McDonald’s reported stronger-than-expected sales by 14% in the third quarter, due to larger orders and higher menu prices with revenue jumping to $6.2 billion. That beat the forecast Wall Street’s forecast of $6 billion, according to analysts. Higher menu prices did not curb demand for some McDonald’s, which has reported strong sales in the third quarter. U.S. prices increased 6% over 2020 in the third period to cover increased wages and higher commodity costs for food and paper. Customers have taken the increase in stride, McDonald’s CFO said in a conference call with investors and expects prices rise by 6% for the full year. Commodity costs will increase 3.5% to 4% and higher costs will persist in 2022. Pricing and cost pressures matter much more than they did earlier. In a tight labor market, McDonald’s U.S. franchisees increased wages 10% this year to attract workers, while company-run outlets raised pay by 15% which helped the company stay competitive.
But labor shortages continue to curtail services with some locations closing earlier than they usual, and service times have slowed. McDonalds expected faster improvements than what has actually transpired at the grass-roots levels. It would continue to be a difficult environment for the next several quarters.” Sales at stores open at least a year increased 12.7% worldwide in the 3rd quarter, surpassing even pre-pandemic sales and easily climbing the 10% increase that Wall Street had been foreseeing as the social restrictions were eased in a majority of markets. 80% of U.S. dining rooms have opened up from 70% in the 2nd quarter, as reported by McDonald’s. In Europe, counters and in-store kiosks reported ordering levels back to pre-pandemic levels which helped offset problems elsewhere with same-store sales falling in China due to COVID cases increasing in some markets amid a softening economy. The company accelerates store openings, by 650 stores in China this year.

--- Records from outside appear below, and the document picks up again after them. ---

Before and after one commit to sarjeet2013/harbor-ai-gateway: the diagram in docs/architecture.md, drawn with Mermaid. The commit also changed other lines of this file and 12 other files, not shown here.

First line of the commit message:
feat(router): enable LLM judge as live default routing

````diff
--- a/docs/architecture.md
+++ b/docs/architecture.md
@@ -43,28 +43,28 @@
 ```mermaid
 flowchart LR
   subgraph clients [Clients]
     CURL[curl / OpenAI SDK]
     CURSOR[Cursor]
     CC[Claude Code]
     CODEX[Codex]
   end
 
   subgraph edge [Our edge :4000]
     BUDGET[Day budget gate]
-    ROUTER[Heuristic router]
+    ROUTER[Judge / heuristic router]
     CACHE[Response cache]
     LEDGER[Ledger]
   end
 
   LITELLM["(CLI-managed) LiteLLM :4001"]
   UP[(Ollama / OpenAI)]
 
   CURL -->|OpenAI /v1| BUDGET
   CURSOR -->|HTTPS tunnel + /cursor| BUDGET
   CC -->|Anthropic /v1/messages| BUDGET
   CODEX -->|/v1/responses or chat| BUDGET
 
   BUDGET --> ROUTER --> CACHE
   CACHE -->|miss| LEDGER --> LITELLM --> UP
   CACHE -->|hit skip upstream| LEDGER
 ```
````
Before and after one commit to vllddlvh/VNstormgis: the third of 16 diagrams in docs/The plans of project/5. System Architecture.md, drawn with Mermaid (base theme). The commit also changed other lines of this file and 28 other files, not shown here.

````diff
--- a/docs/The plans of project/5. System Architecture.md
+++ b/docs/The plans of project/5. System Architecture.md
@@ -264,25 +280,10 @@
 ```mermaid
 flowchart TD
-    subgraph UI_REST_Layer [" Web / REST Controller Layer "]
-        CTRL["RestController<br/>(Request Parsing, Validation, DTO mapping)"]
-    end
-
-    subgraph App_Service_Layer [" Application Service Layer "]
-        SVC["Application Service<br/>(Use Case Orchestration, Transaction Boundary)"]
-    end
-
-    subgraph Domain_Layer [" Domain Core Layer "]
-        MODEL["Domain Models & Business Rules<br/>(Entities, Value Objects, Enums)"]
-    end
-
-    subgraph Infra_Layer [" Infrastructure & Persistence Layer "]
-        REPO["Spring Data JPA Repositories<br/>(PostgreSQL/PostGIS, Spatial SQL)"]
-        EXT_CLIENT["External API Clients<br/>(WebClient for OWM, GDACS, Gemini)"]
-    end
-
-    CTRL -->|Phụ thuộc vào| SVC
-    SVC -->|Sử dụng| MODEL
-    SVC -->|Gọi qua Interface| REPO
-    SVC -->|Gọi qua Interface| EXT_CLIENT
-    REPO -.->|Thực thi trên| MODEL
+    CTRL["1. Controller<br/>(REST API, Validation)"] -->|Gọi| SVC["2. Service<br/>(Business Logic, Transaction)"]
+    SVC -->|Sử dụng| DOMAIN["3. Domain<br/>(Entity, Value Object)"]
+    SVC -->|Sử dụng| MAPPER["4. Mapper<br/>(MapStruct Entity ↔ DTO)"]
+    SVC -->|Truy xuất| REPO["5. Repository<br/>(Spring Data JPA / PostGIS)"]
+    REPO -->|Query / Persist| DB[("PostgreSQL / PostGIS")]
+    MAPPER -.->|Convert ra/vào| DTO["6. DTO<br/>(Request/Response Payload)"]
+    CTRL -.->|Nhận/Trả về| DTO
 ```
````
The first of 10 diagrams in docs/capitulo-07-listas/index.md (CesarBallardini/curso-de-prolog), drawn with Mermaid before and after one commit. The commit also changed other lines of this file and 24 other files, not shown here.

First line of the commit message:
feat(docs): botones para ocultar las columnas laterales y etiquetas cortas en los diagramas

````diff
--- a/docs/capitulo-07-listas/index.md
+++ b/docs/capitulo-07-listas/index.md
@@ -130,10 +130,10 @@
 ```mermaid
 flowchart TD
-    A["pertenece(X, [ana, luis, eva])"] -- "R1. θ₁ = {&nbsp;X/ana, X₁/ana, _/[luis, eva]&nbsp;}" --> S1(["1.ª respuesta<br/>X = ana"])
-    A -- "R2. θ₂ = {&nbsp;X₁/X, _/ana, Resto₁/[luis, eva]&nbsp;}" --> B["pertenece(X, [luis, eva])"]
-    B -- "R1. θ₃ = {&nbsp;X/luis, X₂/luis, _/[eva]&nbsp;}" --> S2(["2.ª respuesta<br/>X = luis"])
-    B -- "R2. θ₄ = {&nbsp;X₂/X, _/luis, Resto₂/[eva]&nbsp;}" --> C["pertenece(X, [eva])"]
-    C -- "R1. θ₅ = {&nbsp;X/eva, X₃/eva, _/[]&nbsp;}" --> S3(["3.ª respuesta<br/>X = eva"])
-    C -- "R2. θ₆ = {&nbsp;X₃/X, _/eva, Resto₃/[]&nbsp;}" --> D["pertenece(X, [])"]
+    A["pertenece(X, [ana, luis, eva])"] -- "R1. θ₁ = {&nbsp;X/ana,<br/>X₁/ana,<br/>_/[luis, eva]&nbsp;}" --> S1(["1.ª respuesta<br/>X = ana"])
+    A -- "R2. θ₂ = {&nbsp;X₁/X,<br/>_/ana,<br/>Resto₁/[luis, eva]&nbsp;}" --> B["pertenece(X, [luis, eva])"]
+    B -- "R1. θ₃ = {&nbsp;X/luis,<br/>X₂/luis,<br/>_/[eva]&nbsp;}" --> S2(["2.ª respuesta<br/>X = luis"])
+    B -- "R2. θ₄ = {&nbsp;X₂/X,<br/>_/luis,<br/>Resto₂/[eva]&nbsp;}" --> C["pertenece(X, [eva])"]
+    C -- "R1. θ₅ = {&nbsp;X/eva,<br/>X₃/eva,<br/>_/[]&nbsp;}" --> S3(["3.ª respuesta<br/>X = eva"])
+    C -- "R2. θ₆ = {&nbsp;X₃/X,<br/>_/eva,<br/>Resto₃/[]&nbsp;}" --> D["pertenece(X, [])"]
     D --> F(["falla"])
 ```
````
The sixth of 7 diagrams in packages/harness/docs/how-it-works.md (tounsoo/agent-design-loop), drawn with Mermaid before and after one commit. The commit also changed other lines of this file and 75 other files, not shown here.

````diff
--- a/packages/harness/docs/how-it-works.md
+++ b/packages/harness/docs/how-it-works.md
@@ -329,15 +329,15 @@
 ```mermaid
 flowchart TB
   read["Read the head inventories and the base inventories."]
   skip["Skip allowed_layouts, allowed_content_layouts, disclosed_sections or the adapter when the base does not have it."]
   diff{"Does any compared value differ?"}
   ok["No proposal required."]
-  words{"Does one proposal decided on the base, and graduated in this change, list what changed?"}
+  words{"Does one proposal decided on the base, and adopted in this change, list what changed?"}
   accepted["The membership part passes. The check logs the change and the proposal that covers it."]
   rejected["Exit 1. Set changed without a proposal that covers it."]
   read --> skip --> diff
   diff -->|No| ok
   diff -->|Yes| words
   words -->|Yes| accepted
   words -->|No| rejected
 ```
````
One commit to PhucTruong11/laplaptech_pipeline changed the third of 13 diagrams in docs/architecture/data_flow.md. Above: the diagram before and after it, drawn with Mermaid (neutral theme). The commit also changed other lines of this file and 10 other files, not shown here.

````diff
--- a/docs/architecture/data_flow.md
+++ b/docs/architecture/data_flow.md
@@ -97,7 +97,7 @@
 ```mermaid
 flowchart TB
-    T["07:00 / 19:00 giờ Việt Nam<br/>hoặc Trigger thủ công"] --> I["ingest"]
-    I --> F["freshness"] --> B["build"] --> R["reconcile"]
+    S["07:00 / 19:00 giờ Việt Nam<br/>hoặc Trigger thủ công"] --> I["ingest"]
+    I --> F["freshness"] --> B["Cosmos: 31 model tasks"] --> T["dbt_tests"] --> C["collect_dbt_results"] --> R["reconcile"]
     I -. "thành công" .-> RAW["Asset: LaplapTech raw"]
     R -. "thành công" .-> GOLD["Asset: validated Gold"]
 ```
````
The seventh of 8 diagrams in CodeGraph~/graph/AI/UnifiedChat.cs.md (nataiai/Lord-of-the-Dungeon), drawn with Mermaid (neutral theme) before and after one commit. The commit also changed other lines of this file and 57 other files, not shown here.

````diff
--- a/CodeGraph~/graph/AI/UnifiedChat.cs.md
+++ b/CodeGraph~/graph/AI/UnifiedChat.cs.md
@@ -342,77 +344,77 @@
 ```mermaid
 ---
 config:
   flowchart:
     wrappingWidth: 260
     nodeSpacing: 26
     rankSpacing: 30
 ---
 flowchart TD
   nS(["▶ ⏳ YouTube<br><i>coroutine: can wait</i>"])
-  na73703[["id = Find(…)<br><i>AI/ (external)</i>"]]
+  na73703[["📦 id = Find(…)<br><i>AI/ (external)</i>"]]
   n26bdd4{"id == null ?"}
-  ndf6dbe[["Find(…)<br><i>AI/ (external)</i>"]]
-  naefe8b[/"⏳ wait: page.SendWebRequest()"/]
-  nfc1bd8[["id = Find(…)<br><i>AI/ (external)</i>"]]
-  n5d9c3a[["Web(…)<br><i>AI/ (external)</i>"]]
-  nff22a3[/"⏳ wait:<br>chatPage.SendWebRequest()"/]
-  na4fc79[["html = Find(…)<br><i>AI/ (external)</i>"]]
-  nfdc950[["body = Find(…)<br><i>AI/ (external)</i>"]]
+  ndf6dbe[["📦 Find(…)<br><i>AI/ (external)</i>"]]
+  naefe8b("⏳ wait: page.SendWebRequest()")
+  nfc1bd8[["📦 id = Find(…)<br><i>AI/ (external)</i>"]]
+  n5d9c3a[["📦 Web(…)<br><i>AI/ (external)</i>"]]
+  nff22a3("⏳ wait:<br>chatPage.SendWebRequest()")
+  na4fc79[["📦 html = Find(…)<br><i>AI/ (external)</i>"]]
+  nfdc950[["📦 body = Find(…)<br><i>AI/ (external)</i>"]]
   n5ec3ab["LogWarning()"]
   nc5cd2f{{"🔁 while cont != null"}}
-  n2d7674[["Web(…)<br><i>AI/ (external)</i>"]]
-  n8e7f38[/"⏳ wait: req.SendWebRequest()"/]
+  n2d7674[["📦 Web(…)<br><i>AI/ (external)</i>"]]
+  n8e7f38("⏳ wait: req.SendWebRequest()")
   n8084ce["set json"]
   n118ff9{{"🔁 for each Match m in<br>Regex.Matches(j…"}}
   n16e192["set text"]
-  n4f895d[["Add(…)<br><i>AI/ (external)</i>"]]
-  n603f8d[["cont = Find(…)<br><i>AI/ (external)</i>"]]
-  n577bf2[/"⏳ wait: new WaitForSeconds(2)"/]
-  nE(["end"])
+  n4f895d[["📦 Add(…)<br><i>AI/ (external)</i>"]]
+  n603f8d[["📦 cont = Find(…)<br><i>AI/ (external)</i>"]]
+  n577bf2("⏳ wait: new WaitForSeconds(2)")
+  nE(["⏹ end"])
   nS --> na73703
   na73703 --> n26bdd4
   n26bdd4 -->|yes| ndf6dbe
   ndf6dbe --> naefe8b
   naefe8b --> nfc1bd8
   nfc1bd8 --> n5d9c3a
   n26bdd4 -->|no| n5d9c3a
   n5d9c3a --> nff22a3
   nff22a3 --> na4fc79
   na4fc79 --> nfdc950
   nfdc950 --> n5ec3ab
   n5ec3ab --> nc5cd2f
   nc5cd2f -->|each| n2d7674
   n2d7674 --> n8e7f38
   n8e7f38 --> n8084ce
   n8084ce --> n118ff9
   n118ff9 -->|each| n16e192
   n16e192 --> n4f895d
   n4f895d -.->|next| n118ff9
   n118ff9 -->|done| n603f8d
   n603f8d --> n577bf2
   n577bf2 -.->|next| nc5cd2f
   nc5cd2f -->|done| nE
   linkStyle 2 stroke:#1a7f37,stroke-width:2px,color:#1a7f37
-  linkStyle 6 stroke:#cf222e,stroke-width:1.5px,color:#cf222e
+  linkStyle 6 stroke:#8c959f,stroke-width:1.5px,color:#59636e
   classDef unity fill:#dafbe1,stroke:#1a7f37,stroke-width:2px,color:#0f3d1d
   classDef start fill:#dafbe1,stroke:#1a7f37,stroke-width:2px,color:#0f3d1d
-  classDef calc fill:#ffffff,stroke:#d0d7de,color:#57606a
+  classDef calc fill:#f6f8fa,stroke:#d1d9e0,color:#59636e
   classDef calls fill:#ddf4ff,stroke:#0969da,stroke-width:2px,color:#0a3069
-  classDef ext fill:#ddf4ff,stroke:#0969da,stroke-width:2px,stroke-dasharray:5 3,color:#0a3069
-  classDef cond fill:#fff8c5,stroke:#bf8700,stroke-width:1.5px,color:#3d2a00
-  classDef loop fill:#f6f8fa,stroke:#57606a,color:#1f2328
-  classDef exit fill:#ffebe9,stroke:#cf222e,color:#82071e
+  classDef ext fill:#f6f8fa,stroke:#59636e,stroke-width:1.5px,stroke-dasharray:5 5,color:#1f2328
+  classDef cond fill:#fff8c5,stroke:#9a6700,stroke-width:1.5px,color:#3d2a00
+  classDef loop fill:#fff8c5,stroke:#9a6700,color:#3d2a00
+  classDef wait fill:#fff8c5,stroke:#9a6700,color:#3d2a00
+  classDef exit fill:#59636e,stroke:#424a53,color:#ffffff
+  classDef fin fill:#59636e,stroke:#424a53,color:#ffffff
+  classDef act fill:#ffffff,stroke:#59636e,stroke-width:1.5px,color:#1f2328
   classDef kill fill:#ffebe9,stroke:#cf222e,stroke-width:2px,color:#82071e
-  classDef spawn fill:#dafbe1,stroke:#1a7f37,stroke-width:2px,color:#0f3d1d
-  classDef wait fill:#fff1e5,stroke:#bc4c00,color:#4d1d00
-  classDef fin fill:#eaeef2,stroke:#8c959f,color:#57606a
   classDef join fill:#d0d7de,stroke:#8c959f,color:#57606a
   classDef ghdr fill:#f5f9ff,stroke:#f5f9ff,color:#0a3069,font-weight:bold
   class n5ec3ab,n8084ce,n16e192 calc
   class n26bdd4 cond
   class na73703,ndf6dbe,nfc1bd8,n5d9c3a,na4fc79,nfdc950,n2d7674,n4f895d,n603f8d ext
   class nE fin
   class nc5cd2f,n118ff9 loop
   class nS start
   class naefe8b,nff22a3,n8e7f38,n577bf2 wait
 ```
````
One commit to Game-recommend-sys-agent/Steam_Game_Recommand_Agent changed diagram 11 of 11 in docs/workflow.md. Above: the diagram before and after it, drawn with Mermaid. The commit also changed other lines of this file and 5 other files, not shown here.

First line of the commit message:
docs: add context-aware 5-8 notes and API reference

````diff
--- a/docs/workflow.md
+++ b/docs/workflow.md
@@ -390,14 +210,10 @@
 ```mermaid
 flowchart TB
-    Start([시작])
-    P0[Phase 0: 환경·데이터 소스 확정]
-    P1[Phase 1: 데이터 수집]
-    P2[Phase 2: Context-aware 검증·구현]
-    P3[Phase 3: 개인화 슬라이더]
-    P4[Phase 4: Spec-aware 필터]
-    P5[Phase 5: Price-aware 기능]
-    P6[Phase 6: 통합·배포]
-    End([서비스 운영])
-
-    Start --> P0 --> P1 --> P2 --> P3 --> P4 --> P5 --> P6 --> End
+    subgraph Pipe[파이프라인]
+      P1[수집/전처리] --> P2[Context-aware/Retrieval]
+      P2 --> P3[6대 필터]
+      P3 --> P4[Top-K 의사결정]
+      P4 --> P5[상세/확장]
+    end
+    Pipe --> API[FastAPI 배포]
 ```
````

In Australia, 50% of McDonald’s dining rooms closed during the quarter but delivery orders recorded new heights. Even when markets reopen, delivery orders remained elevated. McDonalds never reveals its percentage of delivery orders, but they grew by billions over the last few years. Delivery was meeting customer needs and this was never fully appreciated earlier. McDonald’s is leaning on its delivery partners: Uber Eats, Grubhub and DoorDash to lower their fees. “The fact that McDonalds were the largest in the world with ability to drive traffic needs to be acknowledged as per rates paid. They needed each other and are optimistic about a resolution on that, soon. The company also declined to say what it currently pays for delivery.
McDonald’s will be partnering with tech giants IBM on creating an automated ordering system, now being tested at several American drive-thru locations. IBM is taking over MCD Tech Labs which employs about 100 people and will develop a ordering system worldwide, gradually over the years. Automatic ordering increases speed and accuracy, as tests have shown, but McDonalds faced much work in introducing menus in other languages from 40,000 locations as that work was beyond their core competencies. McDonald’s net income increased to a total of 22% or $2.1 billion for the 3rd quarter in 2021. Adjusted per-share earning of $2.76 beat the forecast of $2.46. McDonald’s shares increased 2.7% to close at $242.73.